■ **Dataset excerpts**
· · · · ·
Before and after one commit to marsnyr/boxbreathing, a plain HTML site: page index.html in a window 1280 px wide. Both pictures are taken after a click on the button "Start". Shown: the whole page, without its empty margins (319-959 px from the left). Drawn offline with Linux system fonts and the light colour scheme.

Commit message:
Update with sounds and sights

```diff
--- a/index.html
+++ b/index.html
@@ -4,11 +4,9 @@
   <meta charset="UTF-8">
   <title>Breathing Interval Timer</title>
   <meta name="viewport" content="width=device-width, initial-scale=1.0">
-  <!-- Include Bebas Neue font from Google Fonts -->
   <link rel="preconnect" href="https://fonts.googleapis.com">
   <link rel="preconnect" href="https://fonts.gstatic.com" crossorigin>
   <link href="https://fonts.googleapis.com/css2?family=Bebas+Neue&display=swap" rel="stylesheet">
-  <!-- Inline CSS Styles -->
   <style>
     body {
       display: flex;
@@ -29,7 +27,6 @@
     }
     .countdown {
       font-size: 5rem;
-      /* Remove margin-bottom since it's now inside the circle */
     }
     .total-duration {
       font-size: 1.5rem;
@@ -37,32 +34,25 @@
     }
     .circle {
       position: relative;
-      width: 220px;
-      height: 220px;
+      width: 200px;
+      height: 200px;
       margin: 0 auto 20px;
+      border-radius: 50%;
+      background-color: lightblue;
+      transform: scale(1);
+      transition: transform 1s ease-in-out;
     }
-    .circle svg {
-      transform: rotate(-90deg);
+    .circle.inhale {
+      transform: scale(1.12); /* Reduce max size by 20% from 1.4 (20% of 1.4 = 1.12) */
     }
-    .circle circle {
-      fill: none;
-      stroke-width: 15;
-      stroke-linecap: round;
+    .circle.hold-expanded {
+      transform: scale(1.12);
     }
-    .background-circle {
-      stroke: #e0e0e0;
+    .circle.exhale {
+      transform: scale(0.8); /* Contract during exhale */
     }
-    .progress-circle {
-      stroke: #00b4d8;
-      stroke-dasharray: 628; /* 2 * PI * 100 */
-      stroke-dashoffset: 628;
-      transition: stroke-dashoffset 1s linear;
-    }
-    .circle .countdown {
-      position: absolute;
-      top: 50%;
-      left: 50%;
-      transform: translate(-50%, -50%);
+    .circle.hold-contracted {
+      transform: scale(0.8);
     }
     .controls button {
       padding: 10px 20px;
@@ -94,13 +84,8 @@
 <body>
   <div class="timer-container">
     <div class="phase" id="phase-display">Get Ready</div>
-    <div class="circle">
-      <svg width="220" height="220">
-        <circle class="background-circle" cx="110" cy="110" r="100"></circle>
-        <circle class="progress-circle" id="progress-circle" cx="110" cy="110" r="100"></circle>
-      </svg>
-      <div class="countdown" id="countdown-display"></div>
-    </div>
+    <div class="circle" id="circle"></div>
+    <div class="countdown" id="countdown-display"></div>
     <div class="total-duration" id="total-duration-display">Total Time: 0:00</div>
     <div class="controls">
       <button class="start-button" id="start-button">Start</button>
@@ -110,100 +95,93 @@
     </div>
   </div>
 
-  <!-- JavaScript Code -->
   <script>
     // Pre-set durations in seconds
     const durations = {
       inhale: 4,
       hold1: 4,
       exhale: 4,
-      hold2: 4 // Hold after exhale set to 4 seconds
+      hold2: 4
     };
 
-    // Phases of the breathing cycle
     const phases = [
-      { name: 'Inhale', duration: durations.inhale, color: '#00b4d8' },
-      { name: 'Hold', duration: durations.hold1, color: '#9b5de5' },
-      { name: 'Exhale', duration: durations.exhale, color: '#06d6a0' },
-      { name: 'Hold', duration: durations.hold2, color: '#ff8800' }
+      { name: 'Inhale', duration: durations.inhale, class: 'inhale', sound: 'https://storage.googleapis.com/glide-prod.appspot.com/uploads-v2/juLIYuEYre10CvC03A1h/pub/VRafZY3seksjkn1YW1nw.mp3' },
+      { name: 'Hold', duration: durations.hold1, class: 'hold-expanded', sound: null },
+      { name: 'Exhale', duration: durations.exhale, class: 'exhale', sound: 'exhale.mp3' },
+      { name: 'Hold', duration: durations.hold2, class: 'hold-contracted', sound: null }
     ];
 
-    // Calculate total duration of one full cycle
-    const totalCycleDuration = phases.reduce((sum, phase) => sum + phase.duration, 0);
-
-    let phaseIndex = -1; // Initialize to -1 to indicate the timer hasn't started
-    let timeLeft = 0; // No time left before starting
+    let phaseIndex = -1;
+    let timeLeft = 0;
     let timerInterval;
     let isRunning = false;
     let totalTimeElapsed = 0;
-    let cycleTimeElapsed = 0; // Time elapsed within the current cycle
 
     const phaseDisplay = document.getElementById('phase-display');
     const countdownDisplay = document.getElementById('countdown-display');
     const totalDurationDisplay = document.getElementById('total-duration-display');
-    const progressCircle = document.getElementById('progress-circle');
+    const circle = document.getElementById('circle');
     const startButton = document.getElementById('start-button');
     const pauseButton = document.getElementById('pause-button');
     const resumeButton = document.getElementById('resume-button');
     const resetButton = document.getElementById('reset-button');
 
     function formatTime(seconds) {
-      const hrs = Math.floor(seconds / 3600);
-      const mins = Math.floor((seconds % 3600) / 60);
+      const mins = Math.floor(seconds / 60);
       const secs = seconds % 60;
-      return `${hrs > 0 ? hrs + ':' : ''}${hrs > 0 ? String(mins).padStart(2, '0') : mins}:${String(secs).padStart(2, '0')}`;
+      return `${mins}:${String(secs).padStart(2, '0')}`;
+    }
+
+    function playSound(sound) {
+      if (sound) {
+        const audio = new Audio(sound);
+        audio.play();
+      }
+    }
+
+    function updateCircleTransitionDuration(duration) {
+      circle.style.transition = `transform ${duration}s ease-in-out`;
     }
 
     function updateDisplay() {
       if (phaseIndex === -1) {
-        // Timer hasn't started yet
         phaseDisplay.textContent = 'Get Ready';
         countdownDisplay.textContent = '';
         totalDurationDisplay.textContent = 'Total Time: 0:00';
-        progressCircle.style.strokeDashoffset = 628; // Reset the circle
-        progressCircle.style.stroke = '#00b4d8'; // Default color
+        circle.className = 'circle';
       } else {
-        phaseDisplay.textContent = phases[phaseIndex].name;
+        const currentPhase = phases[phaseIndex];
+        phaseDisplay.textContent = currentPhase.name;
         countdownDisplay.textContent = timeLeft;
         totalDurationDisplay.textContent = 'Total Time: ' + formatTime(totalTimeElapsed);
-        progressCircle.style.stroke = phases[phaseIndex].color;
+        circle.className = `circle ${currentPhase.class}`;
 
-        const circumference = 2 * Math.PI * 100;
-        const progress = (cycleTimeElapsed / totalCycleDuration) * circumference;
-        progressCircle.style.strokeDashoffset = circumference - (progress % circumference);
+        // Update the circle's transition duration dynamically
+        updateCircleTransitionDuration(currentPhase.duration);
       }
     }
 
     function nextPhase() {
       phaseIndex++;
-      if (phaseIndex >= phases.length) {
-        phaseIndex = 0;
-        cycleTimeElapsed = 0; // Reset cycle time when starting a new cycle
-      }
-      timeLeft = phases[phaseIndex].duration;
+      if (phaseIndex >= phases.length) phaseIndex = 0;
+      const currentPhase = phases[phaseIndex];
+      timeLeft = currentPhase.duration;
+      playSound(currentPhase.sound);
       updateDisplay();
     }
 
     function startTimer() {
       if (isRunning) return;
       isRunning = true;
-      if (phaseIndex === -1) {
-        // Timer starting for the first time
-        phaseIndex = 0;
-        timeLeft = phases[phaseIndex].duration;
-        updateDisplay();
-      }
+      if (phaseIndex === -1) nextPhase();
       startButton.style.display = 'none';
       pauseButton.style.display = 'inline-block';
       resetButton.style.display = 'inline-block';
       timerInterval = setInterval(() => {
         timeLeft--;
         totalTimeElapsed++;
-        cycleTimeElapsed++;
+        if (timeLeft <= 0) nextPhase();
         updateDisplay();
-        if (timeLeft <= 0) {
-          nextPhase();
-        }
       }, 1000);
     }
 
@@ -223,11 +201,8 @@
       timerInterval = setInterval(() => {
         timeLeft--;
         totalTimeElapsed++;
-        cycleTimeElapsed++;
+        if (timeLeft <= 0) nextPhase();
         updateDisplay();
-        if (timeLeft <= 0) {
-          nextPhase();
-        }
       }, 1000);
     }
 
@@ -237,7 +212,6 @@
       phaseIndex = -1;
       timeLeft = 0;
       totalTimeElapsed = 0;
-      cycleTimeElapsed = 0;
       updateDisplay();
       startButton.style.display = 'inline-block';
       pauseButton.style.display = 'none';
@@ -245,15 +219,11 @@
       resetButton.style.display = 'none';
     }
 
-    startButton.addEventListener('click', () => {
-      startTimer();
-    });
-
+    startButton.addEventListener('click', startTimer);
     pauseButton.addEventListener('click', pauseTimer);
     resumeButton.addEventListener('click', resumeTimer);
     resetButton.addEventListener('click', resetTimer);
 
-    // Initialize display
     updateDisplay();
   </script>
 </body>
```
· · · · ·
■ **WHAT THE EXERCISE ASKS**
Only a number should come back: the count of lines above that include "progressCircle".

■ **EXERCISE RESULT**
5